Seddon Park is a cricket ground in Hamilton, New Zealand. It is the fourth-largest cricket ground in the country, and is renowned for its "village green" setting, affording a picnic atmosphere for spectators.

Seddon Park
Waikato cricket ground.jpg
Ground information
LocationHamilton Central, Hamilton, New Zealand
Coordinates37°47′12″S 175°16′27″E / 37.78667°S 175.27417°E / -37.78667; 175.27417Coordinates: 37°47′12″S 175°16′27″E / 37.78667°S 175.27417°E / -37.78667; 175.27417
TenantsNew Zealand
End names
Members End
City End
International information
First Test22–26 February 1991:
 New Zealand v  Sri Lanka
Last Test29 November–3 December 2019:
 New Zealand v  England
First ODI15 February 1981:
 New Zealand v  India
Last ODI5 February 2020:
 New Zealand v  India
First T20I28 December 2008:
 New Zealand v  West Indies
Last T20I29 January 2020:
 New Zealand v  India
First WODI14 January 1982:
 England v  International XI
Last WODI30 January 2020:
 New Zealand v  South Africa
First WT20I28 December 2010:
 New Zealand v  Australia
Last WT20I6 February 2020:
 New Zealand v  South Africa
As of 1 September 2020
Source: Cricinfo


Seddon Park was named after Richard Seddon, the longest-serving Prime Minister of New Zealand. Hamilton Borough Council named it in July 1906 before it was developed.[1] It was first used for a major cricket match in February 1914, when the touring Australians played a South Auckland XVIII in a two-day match.[2] It has been in constant use since.[3]

Due to sponsorship from Trust Bank and subsequently Westpac, the ground was known as Trust Bank Park from 1990 to 1997, as WestpacTrust Park from 1997 to 2003, and as Westpac Park from 2003 to 2006. It reverted to its original name in 2006, when Westpac decided to end its sponsorship of a number of sporting events and grounds in New Zealand.

Seddon Park was also used for the 2015 Cricket World Cup for two of the world cup's matches.[4]


Seddon Park is a round, well-grassed ground with a centre block of nine pitches, running approximately north to south. These pitches are usually very good for batting. There is an embankment going around three-quarters of the perimeter, with a tall hedgerow outside this embankment.

In addition to cricket, Seddon Park has been used for rugby union, rugby league and hockey matches. It therefore has a flexible stadium environment that can be modified according to sports events.

Usage and statisticsEdit

Seddon Park has been used for first-class cricket since the 1956–57 season, coinciding with the formation of the Northern Districts Cricket Association and the inclusion of the Northern Districts cricket team in the Plunket Shield competition.

The ground is used for hosting Twenty20 International matches, One Day International matches as well as Test matches.

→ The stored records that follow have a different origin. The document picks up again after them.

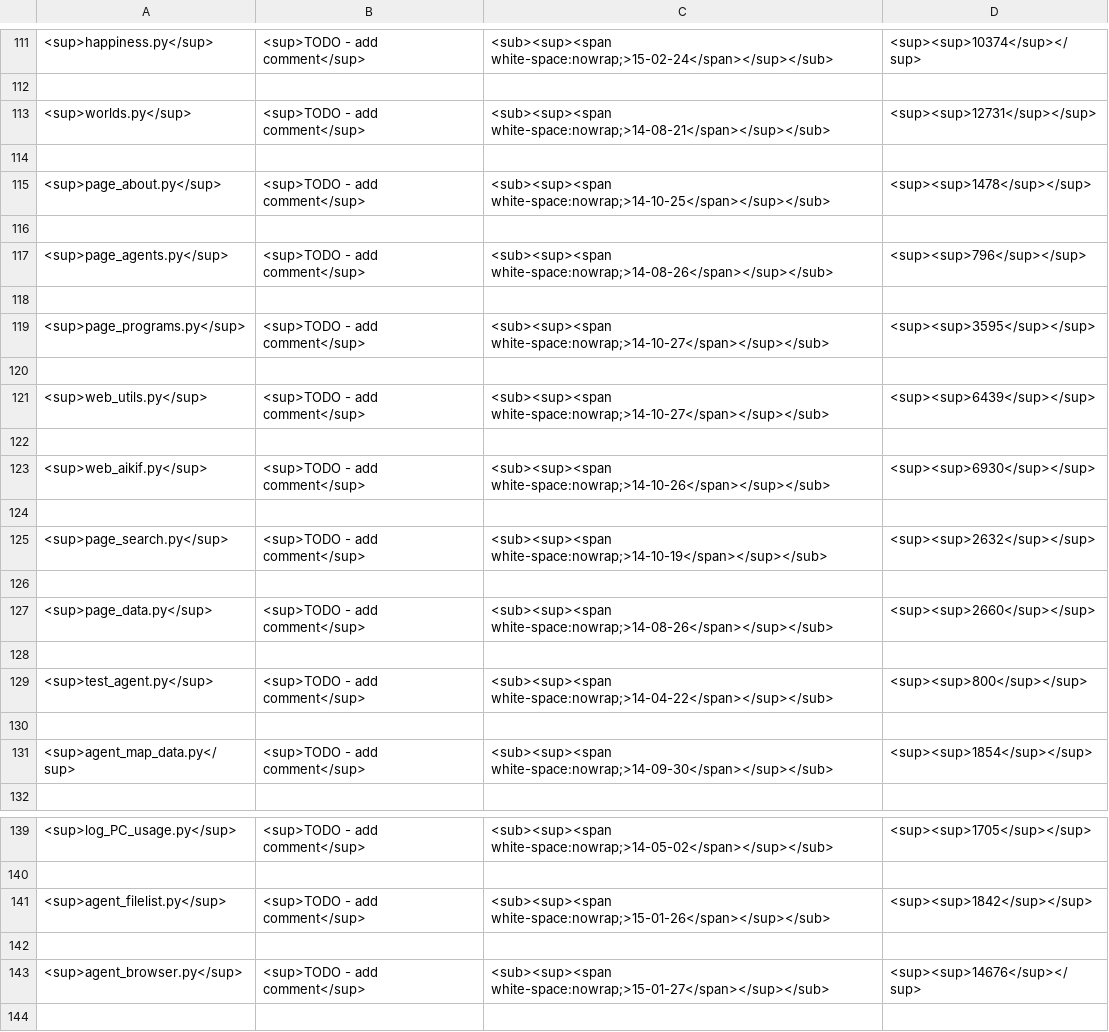
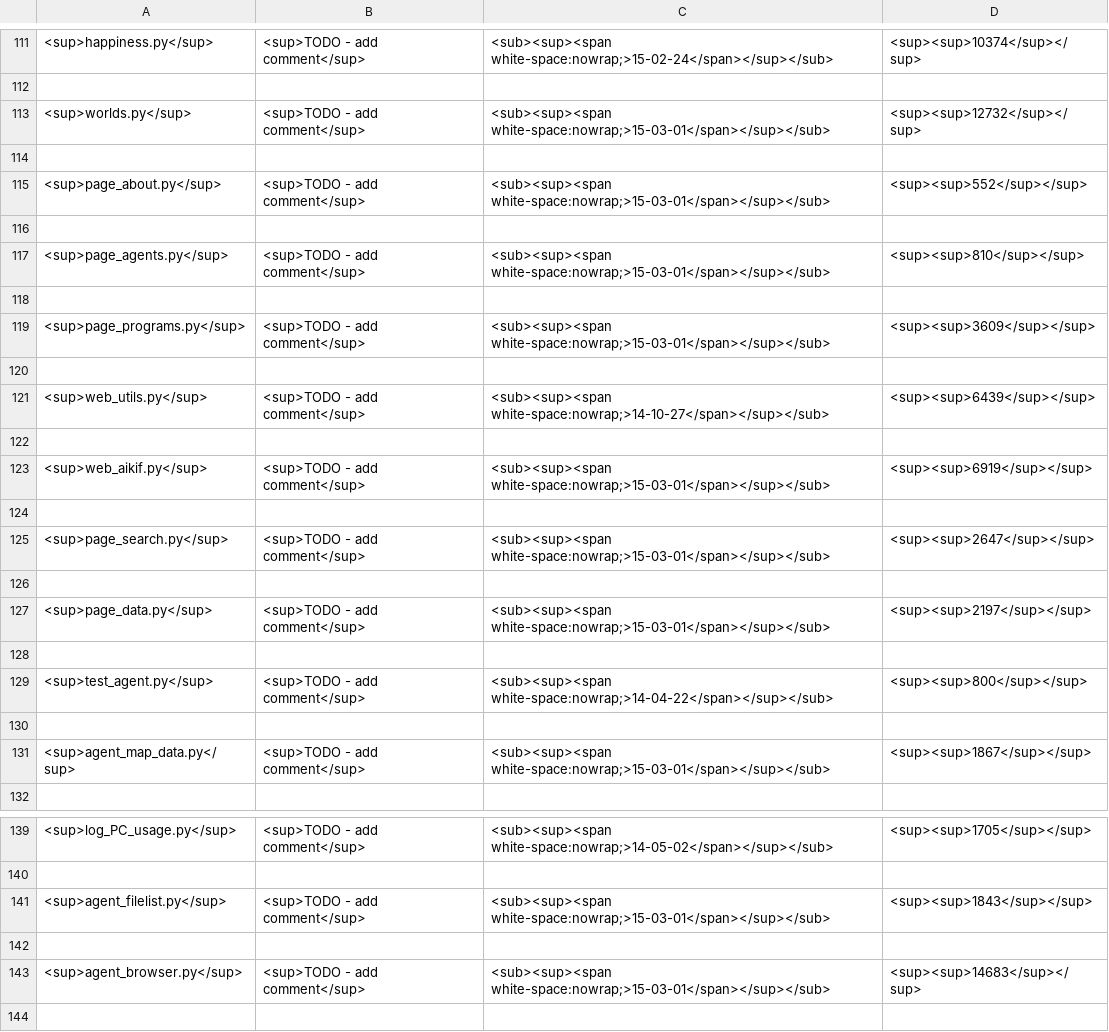
Before and after one commit to acutesoftware/AIKIF, a CSV file: aikif/all_programs.csv, drawn as a sheet; only a part is shown, gaps mark what is left out; the diff covers the shown part only.

```diff
--- a/aikif/all_programs.csv
+++ b/aikif/all_programs.csv
@@ -112,9 +112,9 @@
 
-<sup>worlds.py</sup>,<sup>TODO - add comment</sup>,<sub><sup><span white-space:nowrap;>14-08-21</span></sup></sub>,<sup><sup>12731</sup></sup>,
+<sup>worlds.py</sup>,<sup>TODO - add comment</sup>,<sub><sup><span white-space:nowrap;>15-03-01</span></sup></sub>,<sup><sup>12732</sup></sup>,
 
-<sup>page_about.py</sup>,<sup>TODO - add comment</sup>,<sub><sup><span white-space:nowrap;>14-10-25</span></sup></sub>,<sup><sup>1478</sup></sup>,
+<sup>page_about.py</sup>,<sup>TODO - add comment</sup>,<sub><sup><span white-space:nowrap;>15-03-01</span></sup></sub>,<sup><sup>552</sup></sup>,
 
-<sup>page_agents.py</sup>,<sup>TODO - add comment</sup>,<sub><sup><span white-space:nowrap;>14-08-26</span></sup></sub>,<sup><sup>796</sup></sup>,
+<sup>page_agents.py</sup>,<sup>TODO - add comment</sup>,<sub><sup><span white-space:nowrap;>15-03-01</span></sup></sub>,<sup><sup>810</sup></sup>,
 
-<sup>page_programs.py</sup>,<sup>TODO - add comment</sup>,<sub><sup><span white-space:nowrap;>14-10-27</span></sup></sub>,<sup><sup>3595</sup></sup>,
+<sup>page_programs.py</sup>,<sup>TODO - add comment</sup>,<sub><sup><span white-space:nowrap;>15-03-01</span></sup></sub>,<sup><sup>3609</sup></sup>,
 
@@ -122,7 +122,7 @@
 
-<sup>web_aikif.py</sup>,<sup>TODO - add comment</sup>,<sub><sup><span white-space:nowrap;>14-10-26</span></sup></sub>,<sup><sup>6930</sup></sup>,
+<sup>web_aikif.py</sup>,<sup>TODO - add comment</sup>,<sub><sup><span white-space:nowrap;>15-03-01</span></sup></sub>,<sup><sup>6919</sup></sup>,
 
-<sup>page_search.py</sup>,<sup>TODO - add comment</sup>,<sub><sup><span white-space:nowrap;>14-10-19</span></sup></sub>,<sup><sup>2632</sup></sup>,
+<sup>page_search.py</sup>,<sup>TODO - add comment</sup>,<sub><sup><span white-space:nowrap;>15-03-01</span></sup></sub>,<sup><sup>2647</sup></sup>,
 
-<sup>page_data.py</sup>,<sup>TODO - add comment</sup>,<sub><sup><span white-space:nowrap;>14-08-26</span></sup></sub>,<sup><sup>2660</sup></sup>,
+<sup>page_data.py</sup>,<sup>TODO - add comment</sup>,<sub><sup><span white-space:nowrap;>15-03-01</span></sup></sub>,<sup><sup>2197</sup></sup>,
 
@@ -130,3 +130,3 @@
 
-<sup>agent_map_data.py</sup>,<sup>TODO - add comment</sup>,<sub><sup><span white-space:nowrap;>14-09-30</span></sup></sub>,<sup><sup>1854</sup></sup>,
+<sup>agent_map_data.py</sup>,<sup>TODO - add comment</sup>,<sub><sup><span white-space:nowrap;>15-03-01</span></sup></sub>,<sup><sup>1867</sup></sup>,
 
@@ -140,5 +140,5 @@
 
-<sup>agent_filelist.py</sup>,<sup>TODO - add comment</sup>,<sub><sup><span white-space:nowrap;>15-01-26</span></sup></sub>,<sup><sup>1842</sup></sup>,
+<sup>agent_filelist.py</sup>,<sup>TODO - add comment</sup>,<sub><sup><span white-space:nowrap;>15-03-01</span></sup></sub>,<sup><sup>1843</sup></sup>,
 
-<sup>agent_browser.py</sup>,<sup>TODO - add comment</sup>,<sub><sup><span white-space:nowrap;>15-01-27</span></sup></sub>,<sup><sup>14676</sup></sup>,
+<sup>agent_browser.py</sup>,<sup>TODO - add comment</sup>,<sub><sup><span white-space:nowrap;>15-03-01</span></sup></sub>,<sup><sup>14683</sup></sup>,
 
```
Also changed, not shown: 2 added rows and 41 edited cells elsewhere in this file, 7 other files.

It has hosted a total of 9 T20Is, 34 ODIs and 25 Test matches. The first ODI played here was between New Zealand and India on 15 February 1981, which New Zealand won by 57 runs. The first Test match was played on 22–26 February 1991, between New Zealand and Sri Lanka, which was a draw.

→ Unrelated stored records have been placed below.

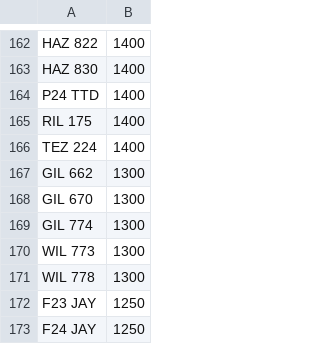
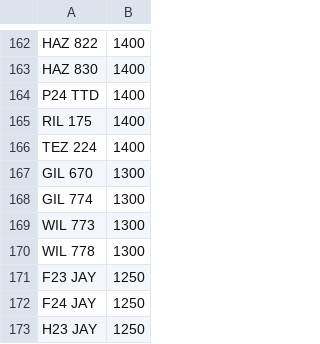
Before and after one commit to jamessaperia/simplyreg, a CSV file: csv/T12ADE_PLUSVAT_380.csv, drawn as a sheet; only a part is shown, gaps mark what is left out; the shorter side is filled out with more unchanged rows.

Commit message:
Update T12ADE_PLUSVAT_380.csv

```diff
--- a/csv/T12ADE_PLUSVAT_380.csv
+++ b/csv/T12ADE_PLUSVAT_380.csv
@@ -166,3 +166,2 @@ RIL 175,1400
 TEZ 224,1400
-GIL 662,1300
 GIL 670,1300
```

Kane Williamson has the highest Test score on the ground, 200 not out versus Bangladesh in 2019, whilst Ross Taylor holds the highest Test aggregate for the ground of 908 runs.

The ground was also used for one season in 2001 for the majority of Waikato and Chiefs rugby home games. Temporary stands were raised for the games. Rugby returned to the newly built Waikato Stadium for the following year.

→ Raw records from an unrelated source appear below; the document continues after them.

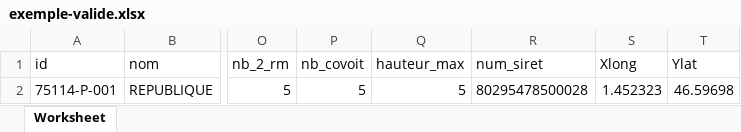
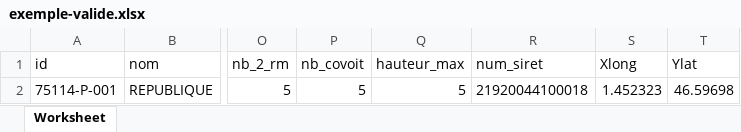
Before and after one commit to etalab/schema-stationnement, an Excel workbook: exemple-valide.xlsx, sheet Worksheet, drawn as a sheet; only a part is shown, gaps mark what is left out; values as stored, in another font and other column widths than the file's, no borders; charts and pictures not drawn; the diff names each change by its address in the sheet, - before the commit and + after, or states it on an @@ line.

Commit message:
Version 0.1.2 : correction d'un numéro de SIRET (#5)
* Mise à jour dépendances

* Correction numéro de SIRET

* Passage en version 0.1.2

```diff
--- a/exemple-valide.xlsx (sheet Worksheet)
+++ b/exemple-valide.xlsx (sheet Worksheet)
-R2 (num_siret): 80295478500028
+R2 (num_siret): 21920044100018
```
Also changed, not shown: 5 other files.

Tests record for groundEdit

Highest totals : 715/6 d (163 overs) by New Zealand v Bangladesh on 28 Feb 2019
High scores : 226(441) by Joe Root v New Zealand on 2 December 2019

See alsoEdit


  1. ^ "[untitled]". Waikato Argus. XXI (3230): 2. 14 July 1906. Retrieved 29 November 2017.
  2. ^ "Australia v South Auckland". Waikato Times (12784): 4. 3 February 1914. Retrieved 29 November 2017.
  3. ^ "Other matches played on Seddon Park, Hamilton". CricketArchive. Retrieved 29 November 2017.
  4. ^ "ICC Cricket World Cup 2015 launched: India and Pakistan grouped together, face off on February 15".

External linksEdit